There is a morn by men unseen
There is a morn by men unseen —
Whose maids upon remoter green
Keep their Seraphic May —
And all day long, with dance and game,
And gambol I may never name —
Employ their holiday.
Here to light measure, move the feet
Which walk no more the village street —
Nor by the wood are found —
Here are the birds that sought the sun
When last year’s distaff idle hung
And summer’s brows were bound.
Ne’er saw I such a wondrous scene —
Ne’er such a ring on such a green —
Nor so serene array —
As if the stars some summer night
Should swing their cups of Chrysolite —
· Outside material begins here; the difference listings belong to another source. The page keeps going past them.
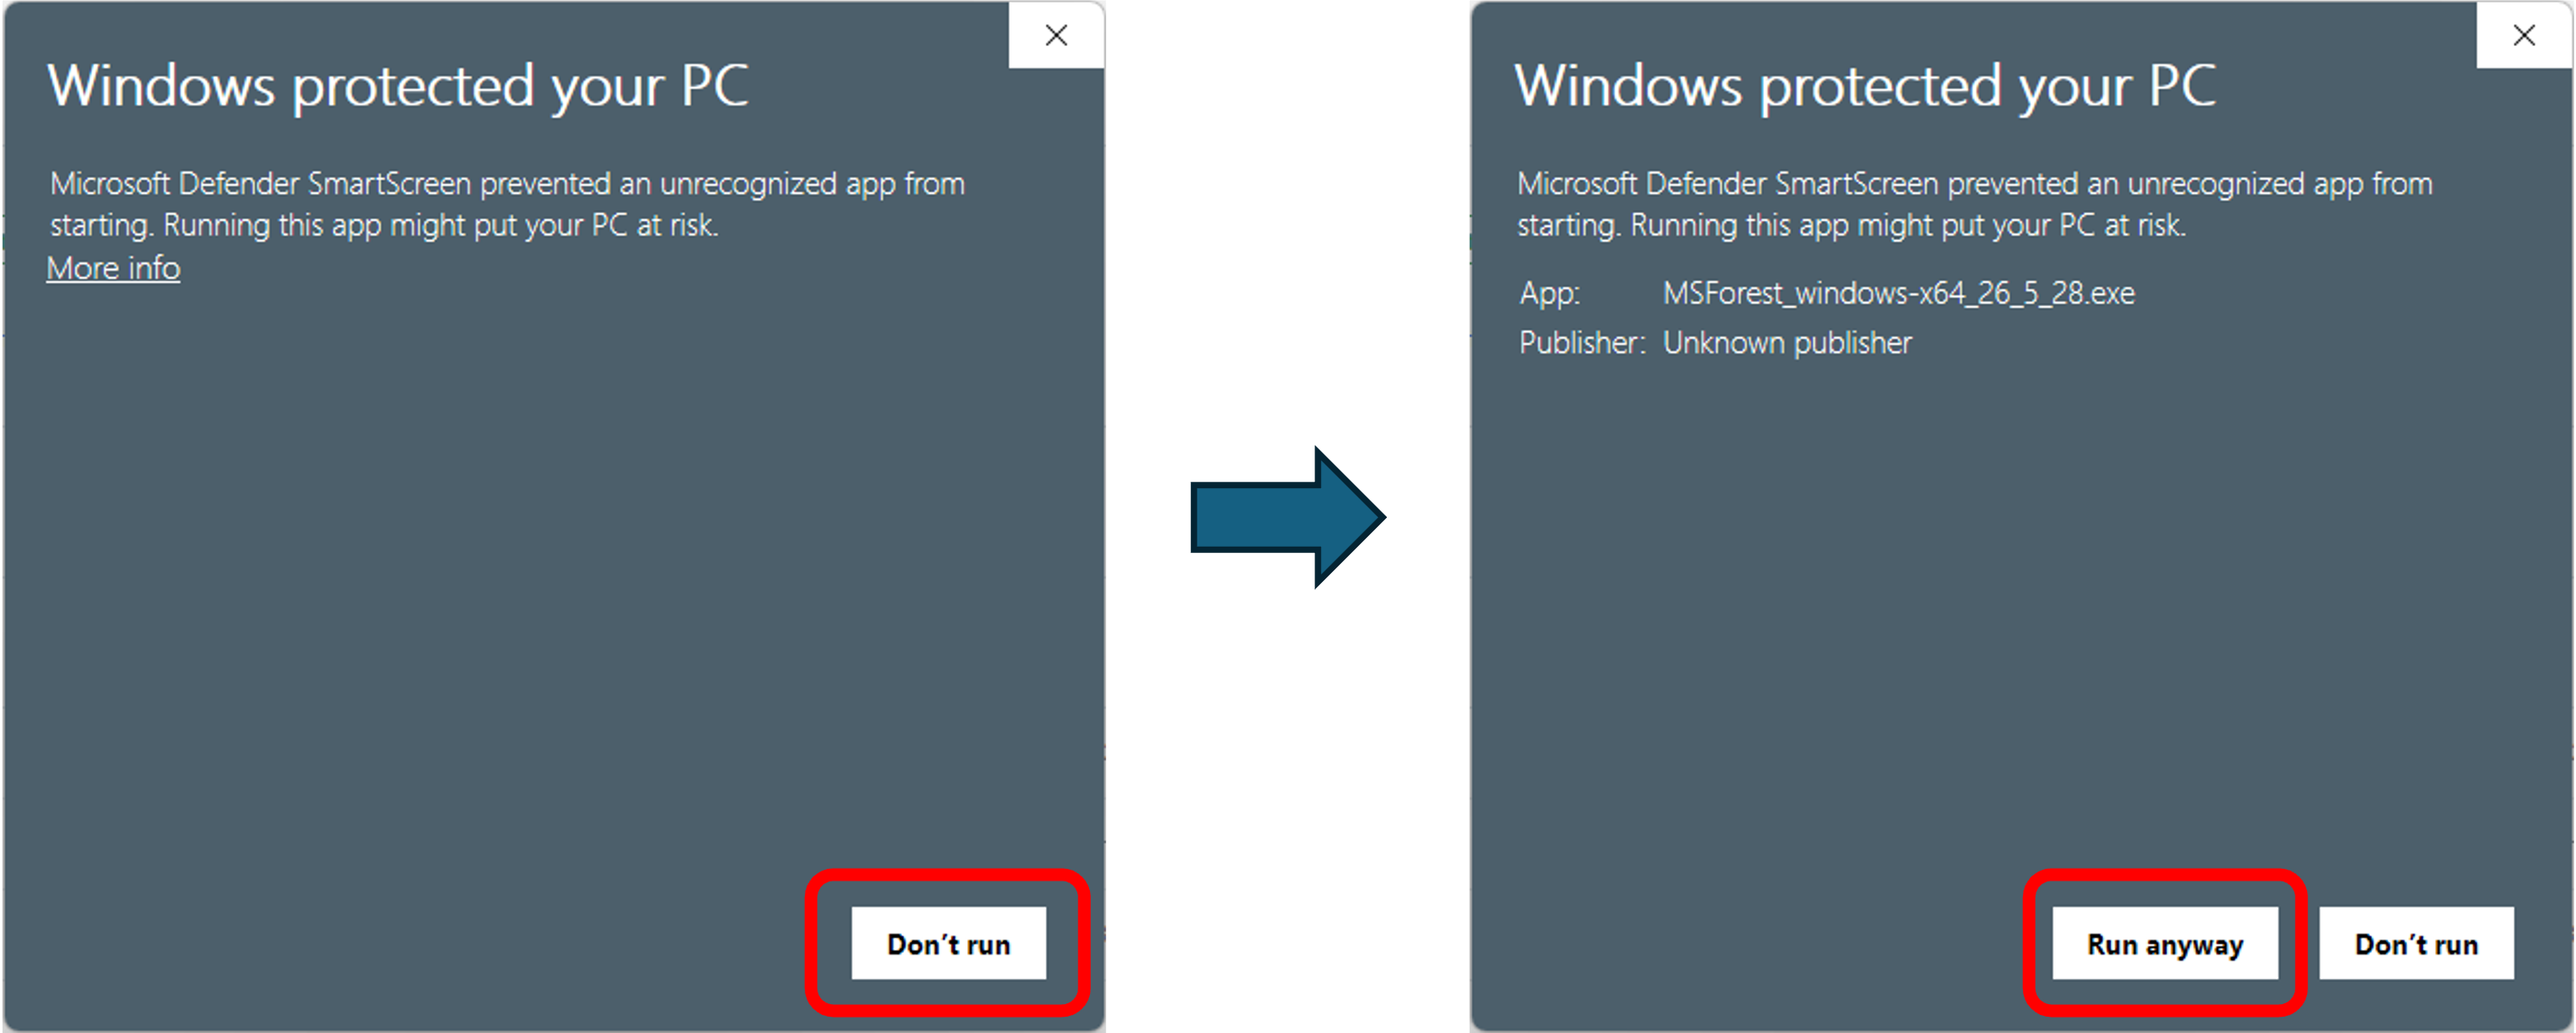
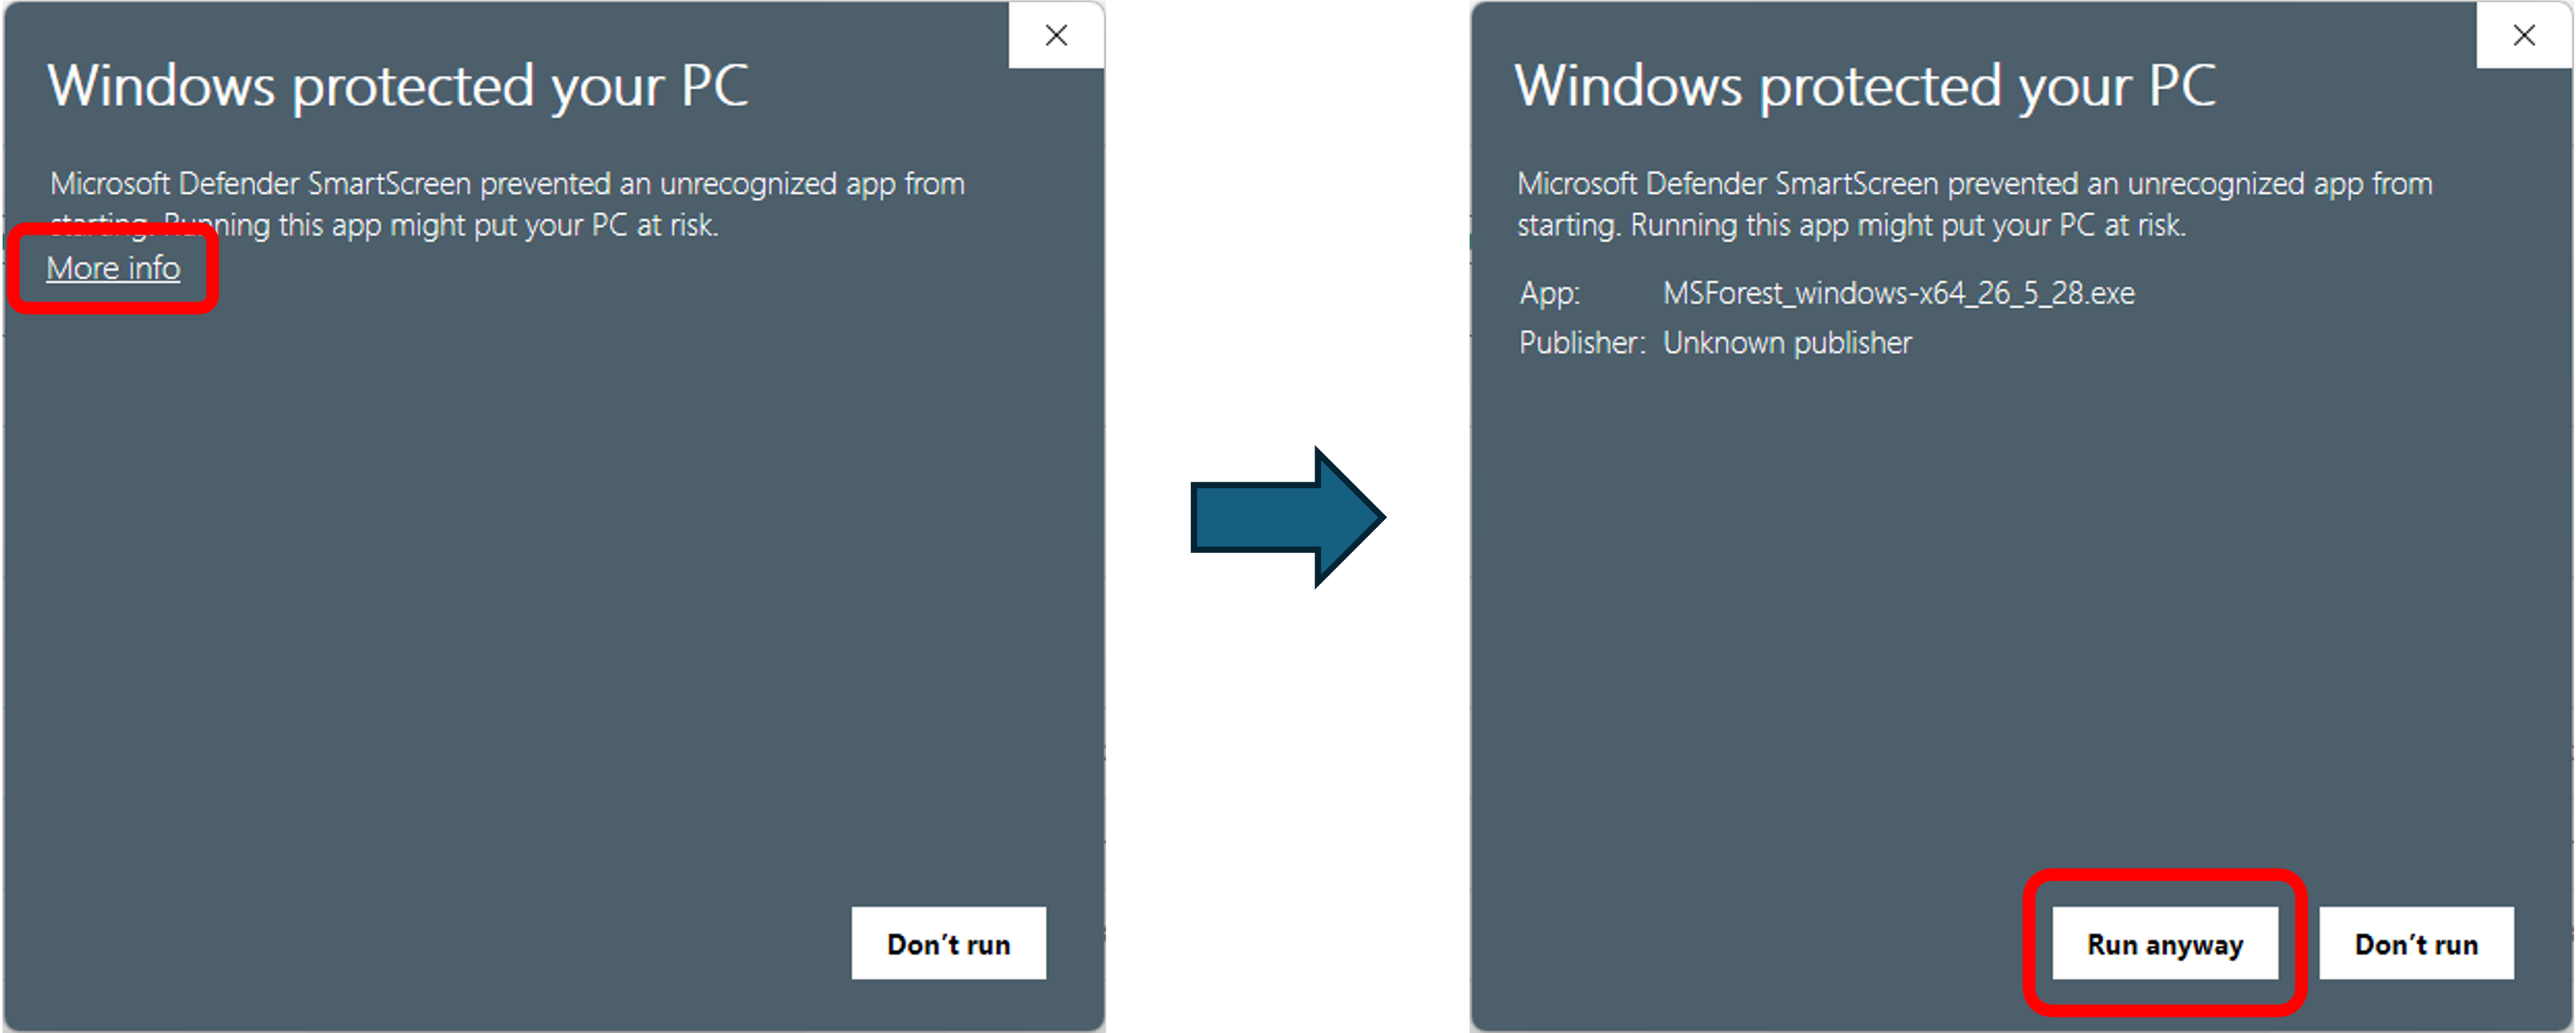
updates to image assets

Changed region(s): [[0.3117, 0.8253, 0.4364, 1.0], [0.0, 0.214, 0.0935, 0.3057]]

diff --git a/docs/images/figure-legends.md b/docs/images/figure-legends.md
@@ -1,0 +1,46 @@
+# Image notes
+
+how-to-run-mac.png
+- compound image, on the mac you need to open the .dmg, but the operating system will block it. Open "Privacy & Security" in "System Settings" and scroll to the bottom. The file should have a button "Open Anyway" (circled in red)
+
+how-to-run-windows.png
+- compound image, on Windows, you'll need to click "More info", and then "Run anyway" (both circled in red)
+
+main-visualization-about.png
+- single image, shows how to cite
+
+main-visualization-console.png
+- single image, shows an example of what the console looks like
+
+main-visualization-layout.png
+- compound image, shows the main visualization with a-d highlighted. a) file browser to switch to directories, b) files in the selected directory, c) conversion options and task list, including console, and d) working readers green lights panel.
+
+main-visualization-parameters.png
+- compound image, shows preferences a-c. a) Processing, b) conversion, c) GUI
+
+main-visualization-tracking-consistency.png
+- compound image, showing only the main-visualization table with a-c highlighted. a) search bar for file names, b) vendor dropdown, c) file list showing spark charts are good for quickly spot checking consistency and errors
+
+raw-file-global-structure.png
+- single image, shows global structure of a heavy/light PRM with retention time scheduling.
+
+raw-file-iit.png
+- single image, range statistics for an Orbitrap DIA run showing IIT across m/z window and retention time range. Boxplots show median (line) in the middle of the red shaded range.
+
+raw-file-layout.png
+- compound image, showing the raw file visualizer with a-e highlighted. a) the scan list. b) the scan type dropdown for selecting MS1, MS2, etc. c) the search bar to search for a specific scan number. d) The tabs: Scans, Range Statistics, Structure, Global, Settings. e) The main visualization GUI region (switch depending on the tab).
+
+raw-file-peptide-xic.png
+- compound image, showing a-b highlighted. a) VATVSLPR extracted at the MS1 level. b) VATVSLPR extracted at the MS2 level. Useful for checking spray instability, peak width, tailing, etc. MS1/MS2 spectra show highlighted peaks corresponding to the XICs.
+
+raw-file-settings.png
+- compound image, showing a-b highlighted. a) the general parameters available to all raw files. b) Thermo-specific parameters showing complete LC and MS settings.
+
+raw-file-small-mol-xic.png
+- compound image, showing a-b highlighted. a) polysiloxanes eluting across the entire retention time shows consistent atmospheric contamination. XICs generated using chemical structures. b) PEG (polyethylene glycol) XICs showing elution patterns of 415.254, 459.280, 503.306, and 547.332, a common contaminant polymer in samples.
+
+raw-file-structure.png
+- single image showing window structure in the first 2.4 seconds of retention time (two full cycles). MS1s are in gray and MS2s are in purple.
+
+raw-file-timstof.png
+- compound image, showing a-c highlighted. a) shows the selected MS1 (or MS2) at 54.275 minutes (clicked on in the TIC chart), b) shows the 2D IMS peak chart. c) Shows the intensity histogram of the first 10000 ions is a set of compound distributions with many low intensity peaks.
And revel till the day —
Like thee to dance — like thee to sing —
People upon the mystic green —
I ask, each new May Morn.
I wait thy far, fantastic bells —
Unto the different dawn!
Emily Dickinson was a reclusive American poet. Unrecognized in her own time, Dickinson is known posthumously for her innovative use of form and syntax. Emily Dickinson left school as a teenager, eventually living a reclusive life on the family homestead. There, she secretly created bundles of poetry and wrote hundreds of letters. Due to a discovery by sister Lavinia, Dickinson’s remarkable work was published after her death — on May 15, 1886, in Amherst — and she is now considered one of the towering figures of American literature. Read more about his life and work: biography.com/writer/emily-dickinson